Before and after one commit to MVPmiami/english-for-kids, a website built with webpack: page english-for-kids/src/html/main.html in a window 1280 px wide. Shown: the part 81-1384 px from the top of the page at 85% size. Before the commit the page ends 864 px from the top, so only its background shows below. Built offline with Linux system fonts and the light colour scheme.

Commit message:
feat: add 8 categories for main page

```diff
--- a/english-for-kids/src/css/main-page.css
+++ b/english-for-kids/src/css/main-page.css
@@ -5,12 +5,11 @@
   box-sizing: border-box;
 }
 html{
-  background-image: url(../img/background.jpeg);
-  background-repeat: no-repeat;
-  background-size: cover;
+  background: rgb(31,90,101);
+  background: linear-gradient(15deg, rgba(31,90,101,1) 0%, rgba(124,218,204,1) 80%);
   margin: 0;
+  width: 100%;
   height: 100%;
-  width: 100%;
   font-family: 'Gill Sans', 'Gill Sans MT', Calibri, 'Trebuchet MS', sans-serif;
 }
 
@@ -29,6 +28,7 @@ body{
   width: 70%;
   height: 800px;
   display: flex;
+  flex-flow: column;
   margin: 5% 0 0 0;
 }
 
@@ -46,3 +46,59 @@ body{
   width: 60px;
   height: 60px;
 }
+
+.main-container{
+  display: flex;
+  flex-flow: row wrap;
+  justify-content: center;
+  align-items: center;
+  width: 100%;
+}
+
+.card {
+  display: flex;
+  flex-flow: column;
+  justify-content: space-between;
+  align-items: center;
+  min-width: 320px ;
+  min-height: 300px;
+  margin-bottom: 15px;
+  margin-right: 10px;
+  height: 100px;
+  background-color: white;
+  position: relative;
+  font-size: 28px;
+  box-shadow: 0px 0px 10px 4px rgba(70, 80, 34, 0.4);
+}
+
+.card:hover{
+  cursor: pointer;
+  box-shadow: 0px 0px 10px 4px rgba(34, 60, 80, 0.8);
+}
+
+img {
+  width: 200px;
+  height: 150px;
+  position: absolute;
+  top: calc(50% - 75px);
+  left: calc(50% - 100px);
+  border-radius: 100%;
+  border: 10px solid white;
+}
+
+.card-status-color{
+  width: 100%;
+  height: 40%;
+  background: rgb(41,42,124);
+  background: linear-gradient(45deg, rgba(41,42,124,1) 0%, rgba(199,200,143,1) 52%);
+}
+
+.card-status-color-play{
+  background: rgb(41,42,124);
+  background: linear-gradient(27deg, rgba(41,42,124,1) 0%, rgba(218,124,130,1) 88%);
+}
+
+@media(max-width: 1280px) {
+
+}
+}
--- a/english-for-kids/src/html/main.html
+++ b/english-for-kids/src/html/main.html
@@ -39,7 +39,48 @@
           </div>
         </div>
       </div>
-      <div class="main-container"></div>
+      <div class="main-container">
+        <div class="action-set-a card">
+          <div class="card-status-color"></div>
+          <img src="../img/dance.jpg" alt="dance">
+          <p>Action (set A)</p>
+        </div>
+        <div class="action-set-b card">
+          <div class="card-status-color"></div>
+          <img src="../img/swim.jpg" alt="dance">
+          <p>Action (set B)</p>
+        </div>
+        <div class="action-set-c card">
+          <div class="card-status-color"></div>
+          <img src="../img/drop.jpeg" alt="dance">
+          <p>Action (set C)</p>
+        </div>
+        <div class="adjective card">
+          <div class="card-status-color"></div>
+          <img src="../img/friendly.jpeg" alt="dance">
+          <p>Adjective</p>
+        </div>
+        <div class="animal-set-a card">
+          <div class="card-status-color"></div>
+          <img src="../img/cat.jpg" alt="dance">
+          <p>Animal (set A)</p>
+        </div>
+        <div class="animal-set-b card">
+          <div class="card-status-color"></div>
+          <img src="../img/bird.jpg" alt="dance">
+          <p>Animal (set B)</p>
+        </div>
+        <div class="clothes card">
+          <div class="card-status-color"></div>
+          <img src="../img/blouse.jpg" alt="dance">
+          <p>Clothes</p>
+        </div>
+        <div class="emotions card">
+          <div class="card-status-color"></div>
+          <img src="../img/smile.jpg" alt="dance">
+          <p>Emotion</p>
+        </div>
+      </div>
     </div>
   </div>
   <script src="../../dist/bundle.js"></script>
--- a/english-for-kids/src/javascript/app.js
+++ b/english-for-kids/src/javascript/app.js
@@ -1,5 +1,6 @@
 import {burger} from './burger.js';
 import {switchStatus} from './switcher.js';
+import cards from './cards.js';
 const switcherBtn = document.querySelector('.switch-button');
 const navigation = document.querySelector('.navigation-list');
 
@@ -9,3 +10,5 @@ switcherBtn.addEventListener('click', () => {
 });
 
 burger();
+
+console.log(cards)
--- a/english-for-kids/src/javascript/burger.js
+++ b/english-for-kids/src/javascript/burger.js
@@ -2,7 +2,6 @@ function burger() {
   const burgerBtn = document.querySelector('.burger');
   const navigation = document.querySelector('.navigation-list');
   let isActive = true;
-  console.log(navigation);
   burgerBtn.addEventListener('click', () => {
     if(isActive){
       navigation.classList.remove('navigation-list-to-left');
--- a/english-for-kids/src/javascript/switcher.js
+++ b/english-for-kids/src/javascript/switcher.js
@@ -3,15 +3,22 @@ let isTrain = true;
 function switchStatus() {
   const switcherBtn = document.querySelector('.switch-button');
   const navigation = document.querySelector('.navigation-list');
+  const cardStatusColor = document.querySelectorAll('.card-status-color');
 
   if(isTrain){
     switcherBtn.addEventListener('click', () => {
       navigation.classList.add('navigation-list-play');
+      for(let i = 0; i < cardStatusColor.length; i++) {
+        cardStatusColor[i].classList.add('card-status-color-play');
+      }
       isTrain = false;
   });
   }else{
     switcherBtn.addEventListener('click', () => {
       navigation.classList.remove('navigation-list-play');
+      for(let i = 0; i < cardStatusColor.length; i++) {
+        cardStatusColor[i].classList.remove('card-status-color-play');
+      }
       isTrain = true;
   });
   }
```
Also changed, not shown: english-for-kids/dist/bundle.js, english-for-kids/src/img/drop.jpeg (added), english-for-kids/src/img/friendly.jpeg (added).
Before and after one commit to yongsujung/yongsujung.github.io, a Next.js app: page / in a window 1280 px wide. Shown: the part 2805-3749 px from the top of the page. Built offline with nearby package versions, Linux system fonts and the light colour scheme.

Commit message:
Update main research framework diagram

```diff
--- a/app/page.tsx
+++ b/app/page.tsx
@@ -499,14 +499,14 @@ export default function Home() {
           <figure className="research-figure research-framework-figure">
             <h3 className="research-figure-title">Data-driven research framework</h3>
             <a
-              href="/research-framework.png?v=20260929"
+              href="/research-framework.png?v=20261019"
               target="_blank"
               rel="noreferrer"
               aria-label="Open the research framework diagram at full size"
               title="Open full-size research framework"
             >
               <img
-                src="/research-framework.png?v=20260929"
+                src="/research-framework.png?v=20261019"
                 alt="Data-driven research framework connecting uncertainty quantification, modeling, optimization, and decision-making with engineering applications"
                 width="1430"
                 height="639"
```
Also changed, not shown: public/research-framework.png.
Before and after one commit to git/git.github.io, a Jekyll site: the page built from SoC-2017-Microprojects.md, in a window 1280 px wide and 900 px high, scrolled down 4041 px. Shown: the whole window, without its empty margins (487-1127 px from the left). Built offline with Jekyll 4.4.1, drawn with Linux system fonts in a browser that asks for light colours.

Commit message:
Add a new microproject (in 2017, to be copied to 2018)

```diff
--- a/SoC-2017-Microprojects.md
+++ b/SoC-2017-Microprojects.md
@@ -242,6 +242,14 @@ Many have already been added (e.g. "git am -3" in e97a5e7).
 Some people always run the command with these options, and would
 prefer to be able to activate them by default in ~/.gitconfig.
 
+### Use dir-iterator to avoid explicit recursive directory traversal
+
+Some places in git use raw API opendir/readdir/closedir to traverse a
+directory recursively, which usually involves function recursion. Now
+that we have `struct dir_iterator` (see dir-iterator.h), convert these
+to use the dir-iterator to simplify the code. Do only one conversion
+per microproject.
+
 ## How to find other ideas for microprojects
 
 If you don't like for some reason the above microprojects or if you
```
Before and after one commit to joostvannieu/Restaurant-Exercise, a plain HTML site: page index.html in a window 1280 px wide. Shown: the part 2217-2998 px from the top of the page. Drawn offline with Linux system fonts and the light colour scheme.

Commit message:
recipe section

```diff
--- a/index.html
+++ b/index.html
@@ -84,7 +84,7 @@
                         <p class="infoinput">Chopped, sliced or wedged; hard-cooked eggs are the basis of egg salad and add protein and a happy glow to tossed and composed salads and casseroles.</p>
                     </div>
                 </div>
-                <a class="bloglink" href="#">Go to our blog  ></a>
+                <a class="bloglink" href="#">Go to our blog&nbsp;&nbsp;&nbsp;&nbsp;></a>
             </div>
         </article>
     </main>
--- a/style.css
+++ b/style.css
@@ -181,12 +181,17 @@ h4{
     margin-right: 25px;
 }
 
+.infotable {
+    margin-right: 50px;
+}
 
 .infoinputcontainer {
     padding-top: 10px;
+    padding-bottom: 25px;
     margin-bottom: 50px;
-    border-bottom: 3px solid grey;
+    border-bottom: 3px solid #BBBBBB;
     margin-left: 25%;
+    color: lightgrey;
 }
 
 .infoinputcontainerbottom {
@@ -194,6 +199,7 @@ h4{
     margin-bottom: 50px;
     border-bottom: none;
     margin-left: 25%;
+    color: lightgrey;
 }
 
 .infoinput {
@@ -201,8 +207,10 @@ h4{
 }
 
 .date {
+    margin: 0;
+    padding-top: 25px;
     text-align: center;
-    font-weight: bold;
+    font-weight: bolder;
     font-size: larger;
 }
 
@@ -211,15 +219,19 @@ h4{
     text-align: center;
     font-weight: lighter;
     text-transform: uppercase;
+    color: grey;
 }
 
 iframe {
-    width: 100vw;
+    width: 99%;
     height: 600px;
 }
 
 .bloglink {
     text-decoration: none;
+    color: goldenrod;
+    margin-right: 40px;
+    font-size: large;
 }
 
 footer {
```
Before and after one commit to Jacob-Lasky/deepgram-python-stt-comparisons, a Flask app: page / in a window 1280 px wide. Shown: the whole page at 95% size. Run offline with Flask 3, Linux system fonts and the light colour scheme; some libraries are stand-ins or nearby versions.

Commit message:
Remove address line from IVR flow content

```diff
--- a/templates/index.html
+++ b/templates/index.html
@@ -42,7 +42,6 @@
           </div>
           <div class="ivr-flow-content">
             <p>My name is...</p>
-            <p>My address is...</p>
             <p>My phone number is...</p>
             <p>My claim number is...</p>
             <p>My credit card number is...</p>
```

| Work to be completed |
Write out every line in the data that holds the string "import".

| Answer to this task |
 import {burger} from './burger.js';
 import {switchStatus} from './switcher.js';
+import cards from './cards.js';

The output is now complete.